On Thursday Cornwall Fire and Rescue Service was forced to close West Looe Quay Road for several hours because of the flooding, with East Looe Quay Road (from the main carpark down to Middleton’s Corner) also seeing a significant depth of water. Both rail and bus services were also affected, with the Liskeard to Looe Line closed for several hours on Thursday morning, and a number of bus services cancelled.  The line remained closed on Friday for track inspections to determine if it was safe to resume services.

“The worst of the flooding took place in the early hours on both days “said Tina Hicks, Chief Executive of Looe Harbour Commissioners.” The water rising from the drains meant that we found ourselves wading through sewerage laced sea water recovering the contents of washed over bins, glass receptacles and general household waste in the dark whilst directing traffic from flooded parking areas and access roads. “ “As well as the problems with the rail line, and car parks, the flooding meant we also had no road access to the area around the fish market for several hours of the morning on both days, affecting everyone who lives and works in this part of the town.

Looe is already frequently flooded, with the flood risk set to get worse as a result of rising sea levels and increasingly severe storms.  According to Met Office predictions, in 20 years’ time the same flood event could be 170mm higher (UKCP18). Wave action played a significant part in the severe flooding experienced on St Valentine’s Day in 2014 which damaged Banjo Pier and parts of the quay walls throughout the town.

Cornwall Council is working with the Environment Agency and other key stakeholders in advancing plans to provide the town with a flood defence and regeneration scheme, but funding remains a problem.

During the fortnightly spring tides, the sea routinely comes close to the top of the quayside walls.

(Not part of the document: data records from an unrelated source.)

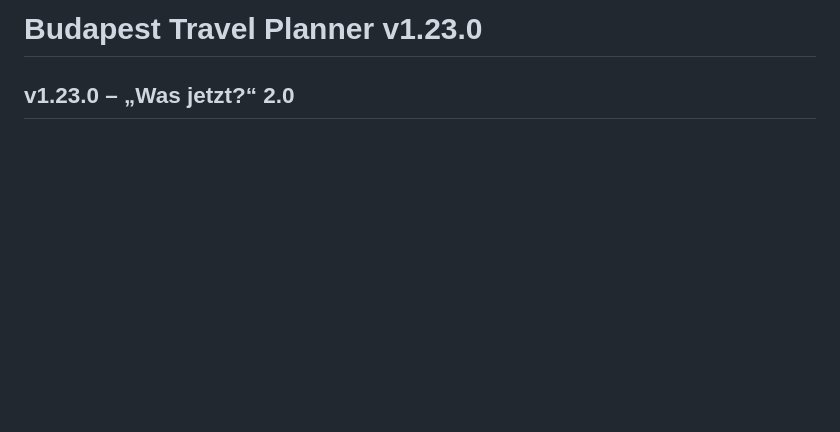
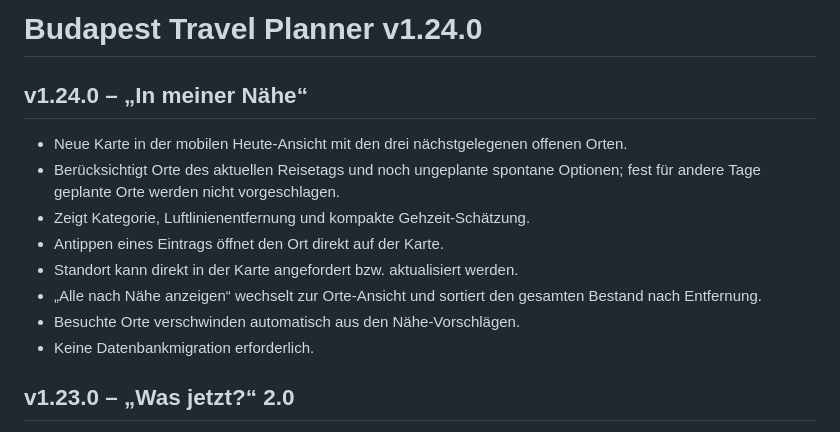
Before and after one commit to Tbischoff/Budapest_10_2026, a Markdown page: README.md, the part around the change. GitHub-like rendering; blank space fills up the shorter version.

Commit message:
v1.24.0 In meiner Nähe dokumentieren

```diff
--- a/README.md
+++ b/README.md
@@ -1,4 +1,15 @@
-# Budapest Travel Planner v1.23.0
+# Budapest Travel Planner v1.24.0
+
+## v1.24.0 – „In meiner Nähe“
+
+- Neue Karte in der mobilen Heute-Ansicht mit den drei nächstgelegenen offenen Orten.
+- Berücksichtigt Orte des aktuellen Reisetags und noch ungeplante spontane Optionen; fest für andere Tage geplante Orte werden nicht vorgeschlagen.
+- Zeigt Kategorie, Luftlinienentfernung und kompakte Gehzeit-Schätzung.
+- Antippen eines Eintrags öffnet den Ort direkt auf der Karte.
+- Standort kann direkt in der Karte angefordert bzw. aktualisiert werden.
+- „Alle nach Nähe anzeigen“ wechselt zur Orte-Ansicht und sortiert den gesamten Bestand nach Entfernung.
+- Besuchte Orte verschwinden automatisch aus den Nähe-Vorschlägen.
+- Keine Datenbankmigration erforderlich.
 
 ## v1.23.0 – „Was jetzt?“ 2.0
 
```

When a storm occurs at the same time, the water comes over the walls and floods the surrounding streets which are lower lying.

“Luckily the strength of the wind had dropped on Thursday, ” said Tina. “If that had not happened the town would have been in serious trouble”.

Martyn Alvey, Cornwall Council’s Portfolio Holder for Environment and Climate Change said: “My heartfelt sympathies go out to those affected by this latest flooding incident.  I also thank the fire and rescue service and the whole community who have pulled together to deal with the aftermath. 

“It is clear that Looe is increasingly vulnerable to flooding which threatens the town’s viability. The urgency of agreeing and funding a scheme to protect Looe from rising sea levels, devastating coastal erosion, and long-term economic decline is clear to see.”